Upon entering the front door guests were greeted by Admin Assistant Rose Tibbitts who asked guests to sign in and then explained the overall set up and general flow of the event.
The conference room was turned into a display area with posters, pictures, a presentation on the 2014 wild summer weather and a weather quiz. Do you know the hottest temperature ever recorded in Washington?
The Operations Area was set up so that the normal forecast and observation functions could continue uninterrupted, while guests could interact with a forecaster at an AWIPS workstation. Forecaster Steve Bodnar manned the AWIPS workstation for most of the day explaining how we formulate and issue our forecasts and warnings.
Guests then walked into the Electronics Shop where Electronics Systems Analyst Dwight Williams explained the various system he and the El Techs maintain and repair. Displays on the Doppler Radar, ASOS, NOAA Weather Radio and the Cooperative Observation Program were featured in this area.
Then it was outside to the tented area for some special displays and events! The Kids Activity Area is always a big hit at our Open House Events. The kids could conduct the Rain Gauge Experiment, see the Cloud-in-a-Bottle, make a Wind Sock, Learn about Lightning Safety and more! Forecasters Robin Fox and Laurie Nisbet lent their tireless energy to this active part of the tour.
Service Hydrologist Katherine Rowden staffed the Hydrology Table again, giving demonstrations with the large Flood Plain Model.
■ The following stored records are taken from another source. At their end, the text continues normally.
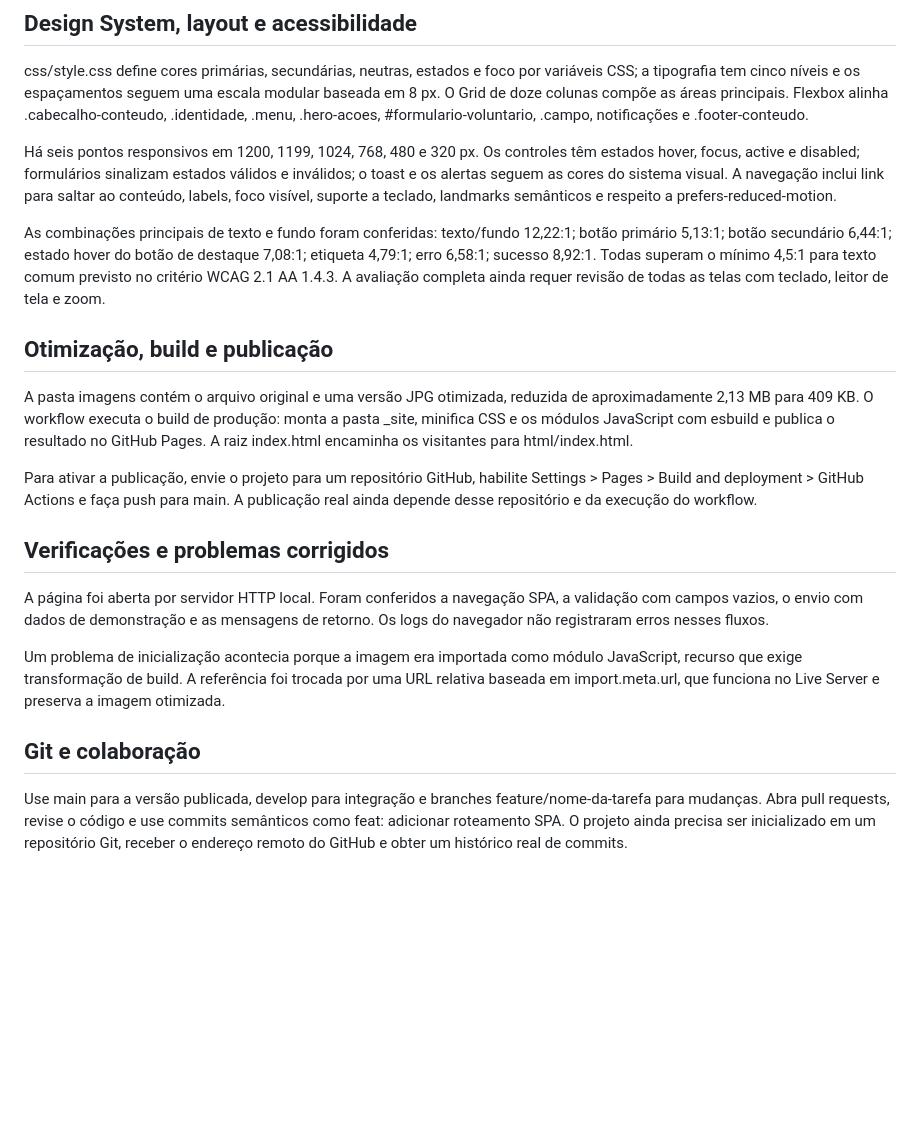
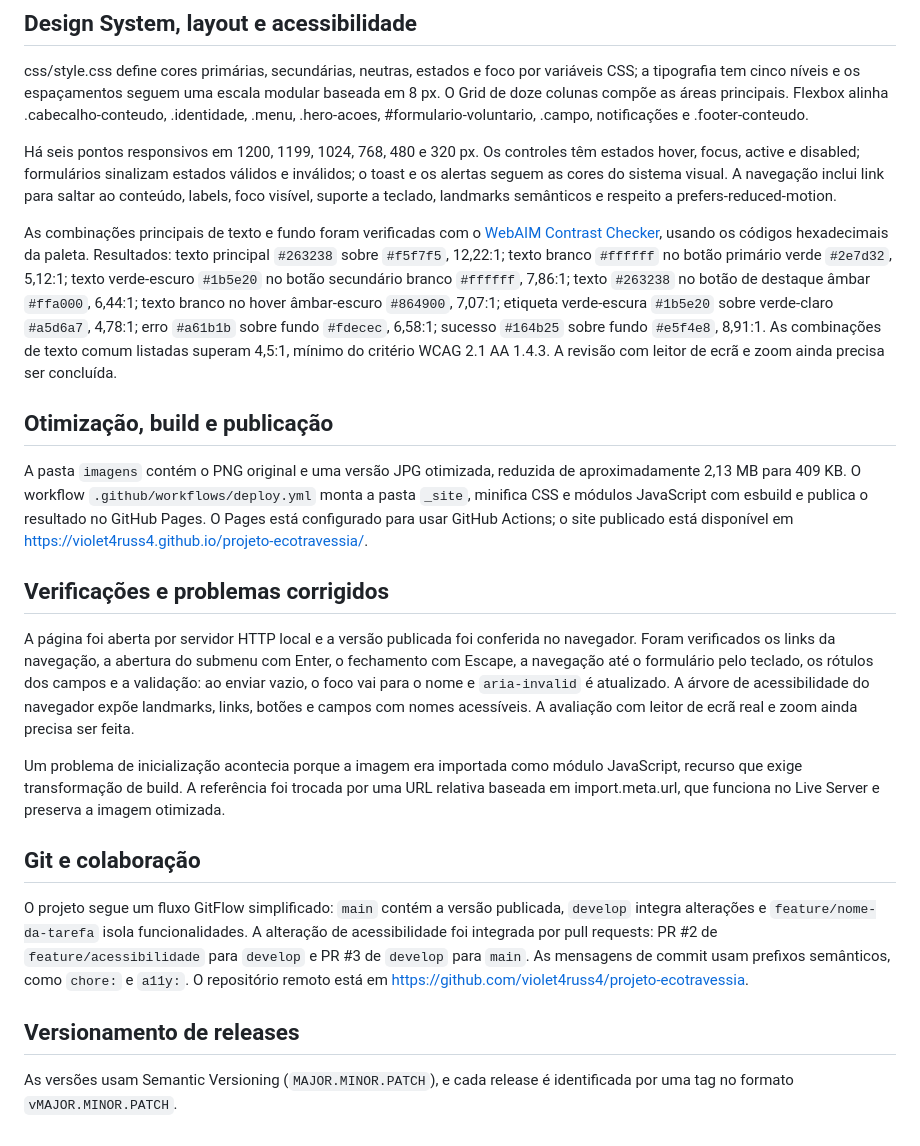
Before and after one commit to violet4russ4/projeto-ecotravessia, a Markdown page: README.md, the part around the change. Drawn GitHub-style; blank space fills up the shorter version.

Commit message:
docs: atualiza documentação final

```diff
--- a/README.md
+++ b/README.md
@@ -60,20 +60,22 @@ css/style.css define cores primárias, secundárias, neutras, estados e foco por
 
 Há seis pontos responsivos em 1200, 1199, 1024, 768, 480 e 320 px. Os controles têm estados hover, focus, active e disabled; formulários sinalizam estados válidos e inválidos; o toast e os alertas seguem as cores do sistema visual. A navegação inclui link para saltar ao conteúdo, labels, foco visível, suporte a teclado, landmarks semânticos e respeito a prefers-reduced-motion.
 
-As combinações principais de texto e fundo foram conferidas: texto/fundo 12,22:1; botão primário 5,13:1; botão secundário 6,44:1; estado hover do botão de destaque 7,08:1; etiqueta 4,79:1; erro 6,58:1; sucesso 8,92:1. Todas superam o mínimo 4,5:1 para texto comum previsto no critério WCAG 2.1 AA 1.4.3. A avaliação completa ainda requer revisão de todas as telas com teclado, leitor de tela e zoom.
+As combinações principais de texto e fundo foram verificadas com o [WebAIM Contrast Checker](https://webaim.org/resources/contrastchecker/), usando os códigos hexadecimais da paleta. Resultados: texto principal `#263238` sobre `#f5f7f5`, 12,22:1; texto branco `#ffffff` no botão primário verde `#2e7d32`, 5,12:1; texto verde-escuro `#1b5e20` no botão secundário branco `#ffffff`, 7,86:1; texto `#263238` no botão de destaque âmbar `#ffa000`, 6,44:1; texto branco no hover âmbar-escuro `#864900`, 7,07:1; etiqueta verde-escura `#1b5e20` sobre verde-claro `#a5d6a7`, 4,78:1; erro `#a61b1b` sobre fundo `#fdecec`, 6,58:1; sucesso `#164b25` sobre fundo `#e5f4e8`, 8,91:1. As combinações de texto comum listadas superam 4,5:1, mínimo do critério WCAG 2.1 AA 1.4.3. A revisão com leitor de ecrã e zoom ainda precisa ser concluída.
 
 ## Otimização, build e publicação
 
-A pasta imagens contém o arquivo original e uma versão JPG otimizada, reduzida de aproximadamente 2,13 MB para 409 KB. O workflow executa o build de produção: monta a pasta _site, minifica CSS e os módulos JavaScript com esbuild e publica o resultado no GitHub Pages. A raiz index.html encaminha os visitantes para html/index.html.
-
-Para ativar a publicação, envie o projeto para um repositório GitHub, habilite Settings > Pages > Build and deployment > GitHub Actions e faça push para main. A publicação real ainda depende desse repositório e da execução do workflow.
+A pasta `imagens` contém o PNG original e uma versão JPG otimizada, reduzida de aproximadamente 2,13 MB para 409 KB. O workflow `.github/workflows/deploy.yml` monta a pasta `_site`, minifica CSS e módulos JavaScript com esbuild e publica o resultado no GitHub Pages. O Pages está configurado para usar GitHub Actions; o site publicado está disponível em https://violet4russ4.github.io/projeto-ecotravessia/.
 
 ## Verificações e problemas corrigidos
 
-A página foi aberta por servidor HTTP local. Foram conferidos a navegação SPA, a validação com campos vazios, o envio com dados de demonstração e as mensagens de retorno. Os logs do navegador não registraram erros nesses fluxos.
+A página foi aberta por servidor HTTP local e a versão publicada foi conferida no navegador. Foram verificados os links da navegação, a abertura do submenu com Enter, o fechamento com Escape, a navegação até o formulário pelo teclado, os rótulos dos campos e a validação: ao enviar vazio, o foco vai para o nome e `aria-invalid` é atualizado. A árvore de acessibilidade do navegador expõe landmarks, links, botões e campos com nomes acessíveis. A avaliação com leitor de ecrã real e zoom ainda precisa ser feita.
 
 Um problema de inicialização acontecia porque a imagem era importada como módulo JavaScript, recurso que exige transformação de build. A referência foi trocada por uma URL relativa baseada em import.meta.url, que funciona no Live Server e preserva a imagem otimizada.
 
 ## Git e colaboração
 
-Use main para a versão publicada, develop para integração e branches feature/nome-da-tarefa para mudanças. Abra pull requests, revise o código e use commits semânticos como feat: adicionar roteamento SPA. O projeto ainda precisa ser inicializado em um repositório Git, receber o endereço remoto do GitHub e obter um histórico real de commits.
+O projeto segue um fluxo GitFlow simplificado: `main` contém a versão publicada, `develop` integra alterações e `feature/nome-da-tarefa` isola funcionalidades. A alteração de acessibilidade foi integrada por pull requests: PR #2 de `feature/acessibilidade` para `develop` e PR #3 de `develop` para `main`. As mensagens de commit usam prefixos semânticos, como `chore:` e `a11y:`. O repositório remoto está em https://github.com/violet4russ4/projeto-ecotravessia.
+
+## Versionamento de releases
+
+As versões usam Semantic Versioning (`MAJOR.MINOR.PATCH`), e cada release é identificada por uma tag no formato `vMAJOR.MINOR.PATCH`.
```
Adjusting the flow from the 2011 Open House, the demonstration was done at set times allowing Katherine to stay relatively dry. She also had information on the office Hydrology Program and the recent Burn Area Emergency Response team work she participated in for the Carlton Complex Fire.
Speaking of Fire, Incident Meteorologists Jon Fox and Todd Carter donned their Nomex clothing and staffed the Fire Weather table. They had videos, handouts and a wealth of knowledge on how we become part of the Incident Management Teams that manage wild land fires.
Also in the tented area was a mini-theater were presentations were done. Scheduled at various times during the day subjects included "The NWS, Who We Are and What We Do", "Volunteer Observers" and "The Winter Outlook". Science Officer Ron Miller lent his expertise to the presentation on what we expect for this upcoming El Nino winter.
A Special Presentation was done just before noon as Meteorologist in Charge John Livingston presented Nancy Taylor of Lacrosse WA with the Thomas Jefferson Award. Mrs. Taylor is a Cooperative Observer, taking a once-a-day observation of temperature, rainfall and snowfall. She received the award for her years of dedicated service. This is the highest award given by the NWS Cooperative Observer Program and one of five given across the nation in 2014.
The Event concluded with the 4 PM Weather Balloon Launch. Always a popular part of the day, Observations Program Leader Mark Turner gave folks an idea of why we still release weather balloons with instruments attached, how far they go, where they end up, and then answering all the other questions that people ask about this program.
Thanks to all who came out to our 2014 Open House and if you missed it, look for announcements for our 2016 Event in about 2 years!